§ **Try it**
Which lines below hold the word "extends"? Copy all of them.

§ **Source material**

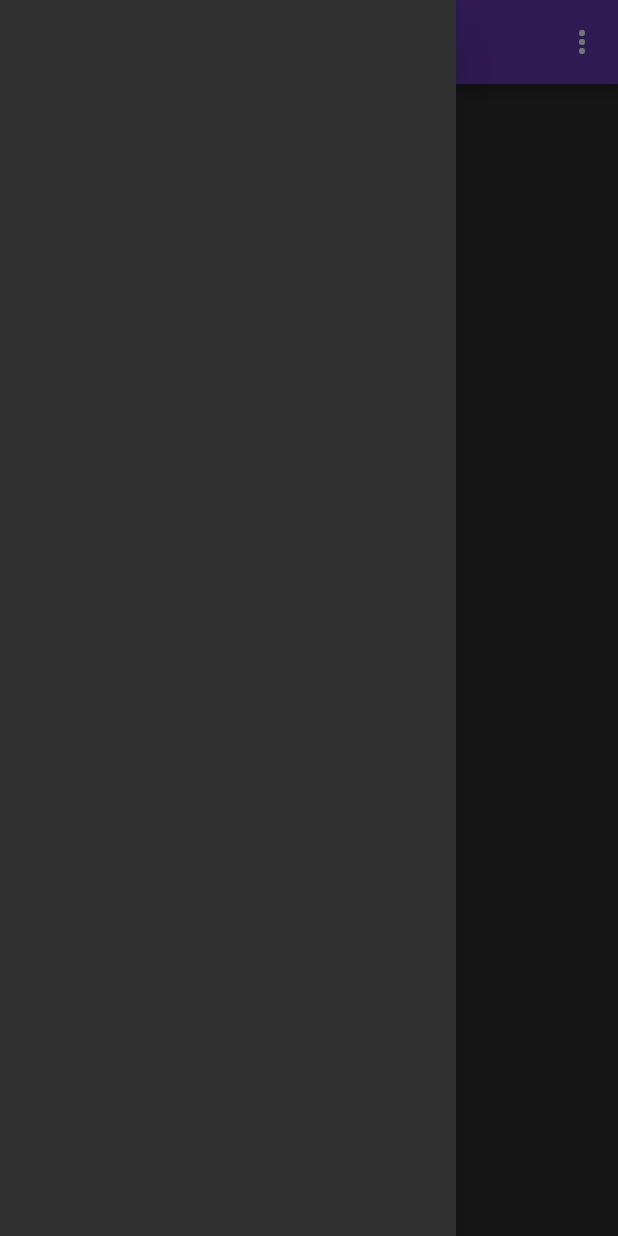
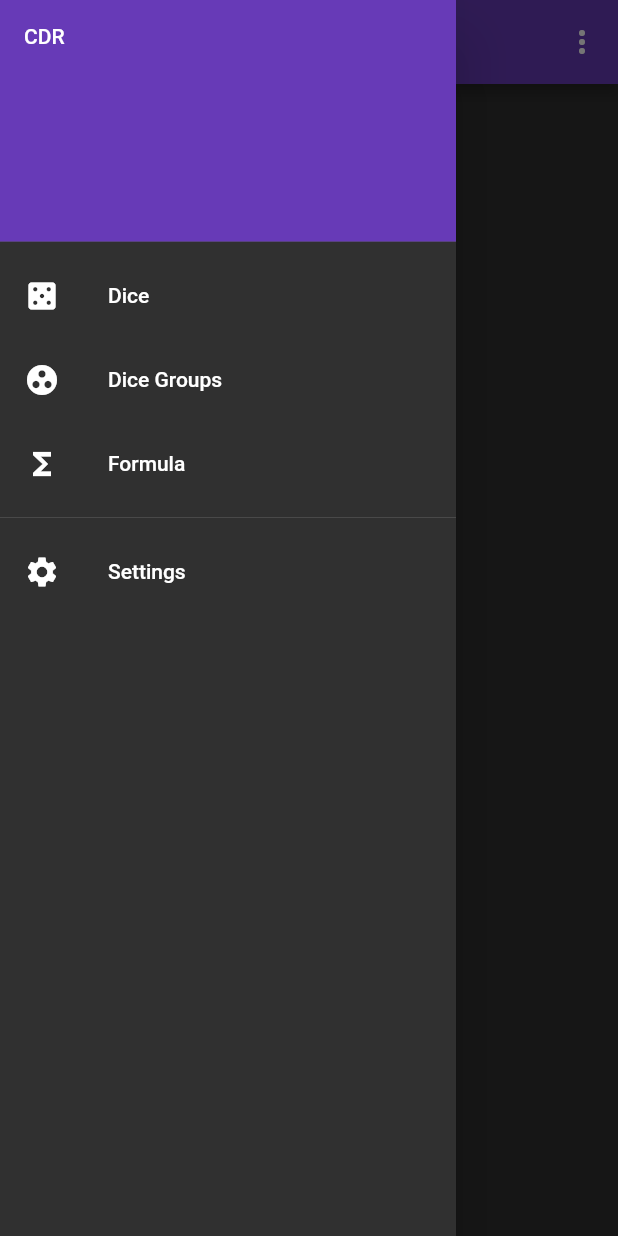
Before and after one commit to CalebQ42/CustomDiceRoller, a Flutter app: the screen it shows after launch, with the side drawer open, on a phone screen of 412 x 824 dp. Run offline on Flutter 3.47's test engine with Material 2 defaults, Android fonts, the phone set to English and light mode, and no system bars; our stand-ins replace shared_preferences; statements that could not run were skipped.

Commit message:
Various Stuff File work is done Updated Deps Created Common Widgets used for all screens

```diff
--- a/lib/Dice/Dice.dart
+++ b/lib/Dice/Dice.dart
@@ -1,5 +1,7 @@
+import 'dart:io';
 import 'dart:math';
 
+import 'package:customdiceroller/CDR.dart';
 import 'package:customdiceroller/CustVars/JsonSavable.dart';
 import 'package:customdiceroller/Dice/DiceResults.dart';
 import 'package:customdiceroller/Dice/Sides.dart';
@@ -20,7 +22,7 @@ class Die extends JsonSavable{
     sides = new List<JsonSavable>();
   }
   Die.withSides([this._name,this.sides]);
-  Die.fromJson(Map<String,dynamic> mp){load(mp);}
+  Die.fromJson(Map<String,dynamic> mp):super.fromJson(mp);
 
   JsonSavable clone() => Die.withSides(_name,new List<JsonSavable>.from(sides));
   void load(Map<String, dynamic> mp) {
@@ -33,10 +35,19 @@ class Die extends JsonSavable{
   SimpleSide getSimple(int i) => sides[i];
   int rollIndex() => new Random().nextInt(sides.length);
   String toString() => _name + " " + sides.toString();
-  //TODO: localLocation
+  String localLocation(CDR cdr) => cdr.dir + "/" + _name.replaceAll(" ", "_")+fileExtension;
   //TODO: driveFile
-  //TODO: delete
-  //TODO: rename
+  void delete(CDR cdr) => new File(localLocation(cdr)).deleteSync();
+  void rename (String newName, CDR cdr){
+    while(saving){
+      sleep(new Duration(milliseconds: 200));
+    }
+    saving = true;
+    new File(localLocation(cdr));
+    _name = newName;
+    saveJson(new File(localLocation(cdr)));
+    saving = false;
+  }
   void renameNoFileMove(String name){
     _name = name;
   }
@@ -59,7 +70,7 @@ class Dice extends JsonSavable{
     dice = new List<Die>();
   }
   Dice.withDice(this._name,this.dice);
-  Dice.fromJson(Map<String,dynamic> mp){load(mp);}
+  Dice.fromJson(Map<String,dynamic> mp):super.fromJson(mp);
 
   JsonSavable clone() => Dice.withDice(_name,new List<Die>.from(dice));
   void load(Map<String, dynamic> mp) {
@@ -87,10 +98,19 @@ class Dice extends JsonSavable{
     });
     return dr;
   }
-  //TODO: localLocation
+  String localLocation(CDR cdr) => cdr.dir + "/" + _name.replaceAll(" ", "_")+fileExtension;
   //TODO: driveFile
-  //TODO: delete
-  //TODO: rename
+  void delete(CDR cdr) => new File(localLocation(cdr)).deleteSync();
+  void rename (String newName, CDR cdr){
+    while(saving){
+      sleep(new Duration(milliseconds: 200));
+    }
+    saving = true;
+    new File(localLocation(cdr));
+    _name = newName;
+    saveJson(new File(localLocation(cdr)));
+    saving = false;
+  }
   void renameNoFileMove(String name){
     _name = name;
   }
--- a/lib/Dice/Sides.dart
+++ b/lib/Dice/Sides.dart
@@ -26,7 +26,7 @@ class ComplexSide extends JsonSavable{
   List<ComplexSidePart> parts = new List<ComplexSidePart>();
 
   ComplexSide({this.number = 0,this.parts});
-  ComplexSide.fromJson(Map<String,dynamic> mp){load(mp);}
+  ComplexSide.fromJson(Map<String,dynamic> mp):super.fromJson(mp);
 
   JsonSavable clone() => ComplexSide(number:number,parts:new List<ComplexSidePart>.from(parts));
   void load(Map<String, dynamic> mp) {
@@ -51,7 +51,7 @@ class ComplexSidePart extends JsonSavable{
   int value;
 
   ComplexSidePart({this.name = "",this.value = 0});
-  ComplexSidePart.fromJson(Map<String,dynamic> mp){load(mp);}
+  ComplexSidePart.fromJson(Map<String,dynamic> mp):super.fromJson(mp);
 
   JsonSavable clone() => ComplexSidePart(name:name,value:value);
   void load(Map<String, dynamic> mp){
--- /dev/null
+++ b/lib/UI/Common.dart
@@ -0,0 +1,84 @@
+import 'dart:async';
+
+import 'package:flutter/material.dart';
+import 'package:url_launcher/url_launcher.dart';
+
+class MyAppBar extends AppBar{
+  MyAppBar({Widget title,List<Widget> actions}):super(title: title,actions: (){
+    actions ??= new List();
+    var def = new PopupMenuButton(
+        itemBuilder: (context)=>[
+          PopupMenuItem(
+              value: "G+",
+              child: const Text("G+ Community")
+          ),
+          PopupMenuItem(
+              value: "Translate",
+              child: const Text("Help Translate!")
+          )
+        ],
+        onSelected:(t){
+          var txt = t;
+          switch(txt){
+            case "G+":
+              _launchInBrowser("https://plus.google.com/communities/117741233533206107778");
+              break;
+            case "Translate":
+              _launchInBrowser("https://crwd.in/customdiceroller");
+              break;
+          }
+        }
+    );
+    actions.add(def);
+    return actions;
+  }());
+}
+
+class MyNavDrawer extends Drawer{
+  MyNavDrawer(): super(child: new ListView(
+      padding: EdgeInsets.zero,
+      children: <Widget>[
+        new DrawerHeader(
+          child: const Text("CDR"),
+          decoration: const BoxDecoration(color: Colors.deepPurple),
+        ),
+        new ListTile(
+          leading: const Icon(Icons.casino),
+          title: new Text("Dice"),
+          onTap:(){
+            //TODO
+          }
+        ),
+        new ListTile(
+          leading: const Icon(Icons.group_work),
+          title: new Text("Dice Groups"),
+          onTap:(){
+            //TODO
+          }
+        ),
+        new ListTile(
+          leading: const Icon(Icons.functions),
+          title: new Text("Formula"),
+          onTap:(){
+            //TODO
+          }
+        ),
+        new Divider(),
+        new ListTile(
+          leading: const Icon(Icons.settings),
+          title: new Text("Settings"),
+          onTap:(){
+            //TODO
+          }
+        )
+      ]
+  ));
+}
+
+Future<Null> _launchInBrowser(String url) async {
+  if (await canLaunch(url)) {
+    await launch(url, forceSafariVC: false, forceWebView: false);
+  } else {
+    throw 'Could not launch $url';
+  }
+}
--- a/lib/main.dart
+++ b/lib/main.dart
@@ -1,8 +1,28 @@
+import 'package:customdiceroller/CDR.dart';
+import 'package:customdiceroller/UI/Common.dart';
 import 'package:flutter/material.dart';
 
-void main() => runApp(new DiceStart());
 
-class DiceStart extends StatelessWidget{
+void main(){
+  var cdr = new CDR();
+  cdr.initialize().whenComplete((){
+    //check starting screen and show
+    switch(cdr.prefs.getInt("defSecKey")){
+      case 0:
+        //TODO: Formula
+        break;
+      case 1:
+        //TODO: Die
+        break;
+      case 2:
+        //TODO: Dice
+        break;
+    }
+    runApp(new DiceTestStart());
+  });
+}
+
+class DiceTestStart extends StatelessWidget{
   @override
   Widget build(BuildContext context) {
     return new MaterialApp(
@@ -12,34 +32,9 @@ class DiceStart extends StatelessWidget{
             accentColor: Colors.deepOrangeAccent
         ),
         home: new Scaffold(
-        drawer: new Drawer(),
-        appBar: new AppBar(
+          drawer: new MyNavDrawer(),
+          appBar: new MyAppBar(
             title: new Text("Custom Dice Roller"),
-          actions:[
-            new PopupMenuButton(
-              itemBuilder: (context)=>[
-                PopupMenuItem(
-                  value: "G+",
-                  child: const Text("G+ Community")
-                ),
-                PopupMenuItem(
-                  value: "Translate",
-                  child: const Text("Help Translate!")
-                )
-              ],
-              onSelected:(t){
-                var txt = t as String;
-                switch(txt){
-                  case "G+":
-                    //TODO: Find not brokne thing
-                    break;
-                  case "Translate":
-                    //TODO: Find not brokne thing
-                    break;
-                }
-              }
-            )
-          ]
           ),
         )
     );
```
Also changed, not shown: lib/CDR.dart (renamed from lib/CustVars/CDR.dart, +47 -3 lines), pubspec.yaml (+6 -4 lines), pubspec.lock, 2 other files. Lines whose indentation alone changed are shown as unchanged.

§ **Answer section**
@@ -20,7 +22,7 @@ class Die extends JsonSavable{
@@ -33,10 +35,19 @@ class Die extends JsonSavable{
@@ -59,7 +70,7 @@ class Dice extends JsonSavable{
@@ -87,10 +98,19 @@ class Dice extends JsonSavable{
@@ -26,7 +26,7 @@ class ComplexSide extends JsonSavable{
@@ -51,7 +51,7 @@ class ComplexSidePart extends JsonSavable{
+class MyAppBar extends AppBar{
+class MyNavDrawer extends Drawer{
-class DiceStart extends StatelessWidget{
+class DiceTestStart extends StatelessWidget{
@@ -12,34 +32,9 @@ class DiceStart extends StatelessWidget{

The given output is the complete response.